The huge eyes on the heads of dragonflies and birds are a good indication that these insects are very visually oriented creatures, and it is often difficult to get close enough to observe them closely because they can be fickle. We have over one hundred and fifty native species, in a wide range of colours; Many groups also bear hilarious common names such as dancers, goblins, forktails, dragonhunters, shadowdragons, spinylegs, and meadowhawks. Males and females often differ in body or wing pattern, which can make identification a little tricky, although I encourage everyone to experience the diversity of species you can find in any pond or stream on a summer’s day.
Dragonflies and damselflies are very adept aerial acrobats, capable of hovering and even flying backwards.
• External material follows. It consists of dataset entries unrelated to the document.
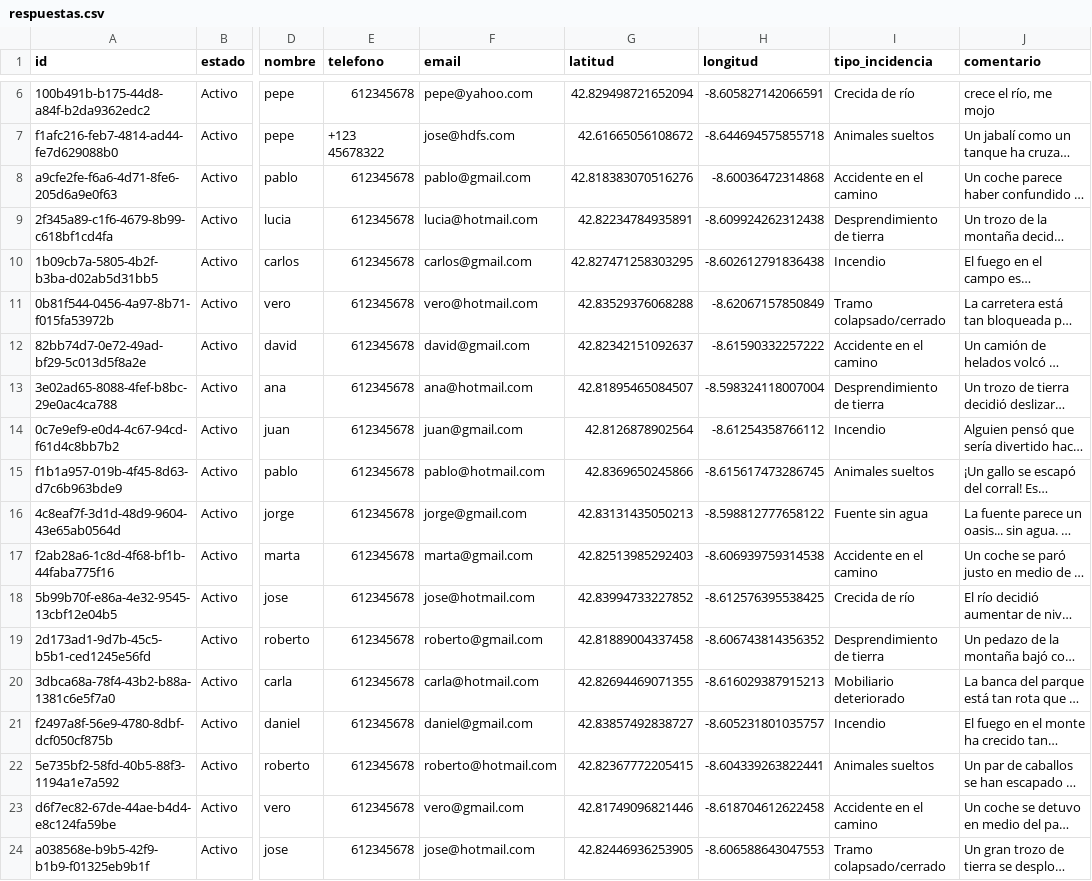
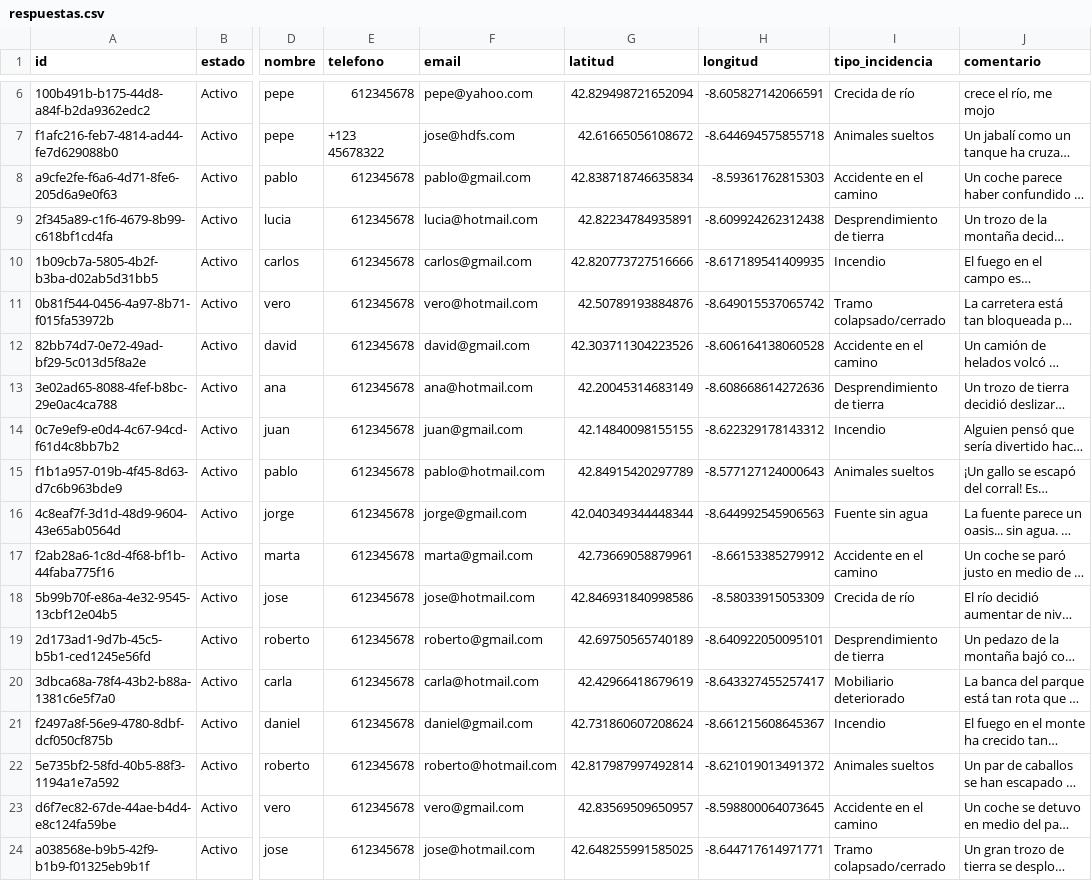
Before and after one commit to manoelmellid/smetria, a CSV file: respuestas.csv, drawn as a sheet; only a part is shown, gaps mark what is left out; long unchanged cells end in …; the diff covers the shown part only; the diff names each change by its address in the sheet, - before the commit and + after, or states it on an @@ line.

Commit message:
Update respuestas.csv

```diff
--- a/respuestas.csv
+++ b/respuestas.csv
-G8 (latitud): 42.818383070516276
+G8 (latitud): 42.838718746635834
-H8 (longitud): -8.60036472314868
+H8 (longitud): -8.59361762815303
-G10 (latitud): 42.827471258303295
+G10 (latitud): 42.820773727516666
-H10 (longitud): -8.602612791836438
+H10 (longitud): -8.617189541409935
-G11 (latitud): 42.83529376068288
+G11 (latitud): 42.50789193884876
-H11 (longitud): -8.62067157850849
+H11 (longitud): -8.649015537065742
-G12 (latitud): 42.82342151092637
+G12 (latitud): 42.303711304223526
-H12 (longitud): -8.61590332257222
+H12 (longitud): -8.606164138060528
-G13 (latitud): 42.81895465084507
+G13 (latitud): 42.20045314683149
-H13 (longitud): -8.598324118007004
+H13 (longitud): -8.608668614272636
-G14 (latitud): 42.8126878902564
+G14 (latitud): 42.14840098155155
-H14 (longitud): -8.61254358766112
+H14 (longitud): -8.622329178143312
-G15 (latitud): 42.8369650245866
+G15 (latitud): 42.84915420297789
-H15 (longitud): -8.615617473286745
+H15 (longitud): -8.577127124000643
-G16 (latitud): 42.83131435050213
+G16 (latitud): 42.040349344448344
-H16 (longitud): -8.598812777658122
+H16 (longitud): -8.644992545906563
-G17 (latitud): 42.82513985292403
+G17 (latitud): 42.73669058879961
-H17 (longitud): -8.606939759314538
+H17 (longitud): -8.66153385279912
-G18 (latitud): 42.83994733227852
+G18 (latitud): 42.846931840998586
-H18 (longitud): -8.612576395538425
+H18 (longitud): -8.58033915053309
-G19 (latitud): 42.81889004337458
+G19 (latitud): 42.69750565740189
-H19 (longitud): -8.606743814356352
+H19 (longitud): -8.640922050095101
-G20 (latitud): 42.82694469071355
+G20 (latitud): 42.42966418679619
-H20 (longitud): -8.616029387915213
+H20 (longitud): -8.643327455257417
-G21 (latitud): 42.83857492838727
+G21 (latitud): 42.731860607208624
-H21 (longitud): -8.605231801035757
+H21 (longitud): -8.661215608645367
-G22 (latitud): 42.82367772205415
+G22 (latitud): 42.817987997492814
-H22 (longitud): -8.604339263822441
+H22 (longitud): -8.621019013491372
-G23 (latitud): 42.81749096821446
+G23 (latitud): 42.83569509650957
-H23 (longitud): -8.618704612622458
+H23 (longitud): -8.598800064073645
-G24 (latitud): 42.82446936253905
+G24 (latitud): 42.648255991585025
-H24 (longitud): -8.606588643047553
+H24 (longitud): -8.644717614971771
```
Also changed, not shown: 24 edited cells elsewhere in this file.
It is these traits that allow them to steal prey directly from the spider’s web while not being caught. They can even catch and eat each other – which shows that they are really good at what they do if they can hunt species that can equally maneuver.
Q: I had a mother who blooms in the fall I planted it in the ground during the winter, and it appeared this year. I heard I have to pinch it in the summer. When and how do I do this? Or is it important?
A: It doesn’t matter if you don’t mind a larger plant or flowering time in summer instead of fall. If a tall mum has tall neighbors to lean on (or a stake to support), or stunted companions to hide her bare “legs,” there’s no harm in experimenting to see if you like the look and combinations with other flowers.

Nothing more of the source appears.